(ENTRIES SUPPLIED Opens)

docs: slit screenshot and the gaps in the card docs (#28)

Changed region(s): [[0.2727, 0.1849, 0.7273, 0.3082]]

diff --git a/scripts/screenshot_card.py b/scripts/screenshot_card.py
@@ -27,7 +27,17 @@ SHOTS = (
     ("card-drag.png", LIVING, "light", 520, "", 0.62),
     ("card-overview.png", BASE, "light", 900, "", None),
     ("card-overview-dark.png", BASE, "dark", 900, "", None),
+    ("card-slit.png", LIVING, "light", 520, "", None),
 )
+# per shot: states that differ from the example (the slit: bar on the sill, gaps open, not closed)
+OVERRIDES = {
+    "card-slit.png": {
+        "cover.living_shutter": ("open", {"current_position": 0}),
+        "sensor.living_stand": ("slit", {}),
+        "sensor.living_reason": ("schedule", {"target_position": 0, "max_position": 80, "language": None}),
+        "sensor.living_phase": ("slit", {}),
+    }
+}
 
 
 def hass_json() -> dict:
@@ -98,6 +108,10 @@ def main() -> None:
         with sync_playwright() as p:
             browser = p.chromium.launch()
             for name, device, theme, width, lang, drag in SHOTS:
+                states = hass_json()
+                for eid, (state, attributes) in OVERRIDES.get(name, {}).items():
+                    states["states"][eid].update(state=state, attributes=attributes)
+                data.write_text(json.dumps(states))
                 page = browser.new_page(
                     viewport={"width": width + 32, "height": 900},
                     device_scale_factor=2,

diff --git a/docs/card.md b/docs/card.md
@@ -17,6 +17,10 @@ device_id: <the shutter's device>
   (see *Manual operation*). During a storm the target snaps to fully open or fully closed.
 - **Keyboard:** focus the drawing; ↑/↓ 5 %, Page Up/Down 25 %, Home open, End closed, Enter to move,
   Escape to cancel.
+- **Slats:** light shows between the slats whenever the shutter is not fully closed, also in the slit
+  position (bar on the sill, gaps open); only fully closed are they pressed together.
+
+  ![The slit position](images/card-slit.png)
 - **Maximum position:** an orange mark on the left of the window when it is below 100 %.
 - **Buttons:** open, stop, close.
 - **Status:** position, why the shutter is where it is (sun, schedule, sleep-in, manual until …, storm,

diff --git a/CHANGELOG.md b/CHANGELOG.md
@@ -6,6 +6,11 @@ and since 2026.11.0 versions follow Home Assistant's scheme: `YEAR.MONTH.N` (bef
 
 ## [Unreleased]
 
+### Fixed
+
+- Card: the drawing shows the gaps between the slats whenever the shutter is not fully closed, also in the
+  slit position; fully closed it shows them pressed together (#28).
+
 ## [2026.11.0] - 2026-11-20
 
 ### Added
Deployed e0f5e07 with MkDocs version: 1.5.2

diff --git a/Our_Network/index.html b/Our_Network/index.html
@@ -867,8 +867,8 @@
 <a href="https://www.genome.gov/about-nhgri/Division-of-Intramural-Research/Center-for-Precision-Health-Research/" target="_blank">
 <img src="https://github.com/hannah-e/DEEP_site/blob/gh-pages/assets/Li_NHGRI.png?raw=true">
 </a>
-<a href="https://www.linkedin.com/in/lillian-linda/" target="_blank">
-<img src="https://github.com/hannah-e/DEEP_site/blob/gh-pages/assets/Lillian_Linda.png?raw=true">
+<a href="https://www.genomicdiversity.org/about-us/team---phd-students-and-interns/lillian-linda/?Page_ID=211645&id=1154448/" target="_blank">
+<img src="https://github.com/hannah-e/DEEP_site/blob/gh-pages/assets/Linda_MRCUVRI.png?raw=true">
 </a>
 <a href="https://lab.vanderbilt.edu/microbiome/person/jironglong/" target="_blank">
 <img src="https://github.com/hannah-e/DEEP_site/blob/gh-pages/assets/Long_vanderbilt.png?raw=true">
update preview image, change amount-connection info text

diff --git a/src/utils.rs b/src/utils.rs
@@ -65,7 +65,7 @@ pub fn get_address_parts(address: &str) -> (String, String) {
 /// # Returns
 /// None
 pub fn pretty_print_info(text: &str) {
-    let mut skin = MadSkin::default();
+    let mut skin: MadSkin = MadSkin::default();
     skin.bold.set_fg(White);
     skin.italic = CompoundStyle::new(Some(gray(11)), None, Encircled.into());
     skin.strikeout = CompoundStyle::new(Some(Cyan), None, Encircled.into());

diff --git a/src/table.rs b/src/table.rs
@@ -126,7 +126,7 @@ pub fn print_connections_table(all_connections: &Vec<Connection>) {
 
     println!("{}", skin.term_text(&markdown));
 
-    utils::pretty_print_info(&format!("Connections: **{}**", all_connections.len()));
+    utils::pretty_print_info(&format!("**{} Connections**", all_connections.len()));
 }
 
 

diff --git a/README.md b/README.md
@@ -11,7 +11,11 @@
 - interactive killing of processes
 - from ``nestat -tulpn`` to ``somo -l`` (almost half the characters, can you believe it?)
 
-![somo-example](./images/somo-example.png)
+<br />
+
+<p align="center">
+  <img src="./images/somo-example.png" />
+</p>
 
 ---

(ENTRIES SUPPLIED Closes)

YOUR TASK>
Find the count of lines in the data above where the word "slit" occurs, and write down only that count.

WRITTEN SOLUTION>
9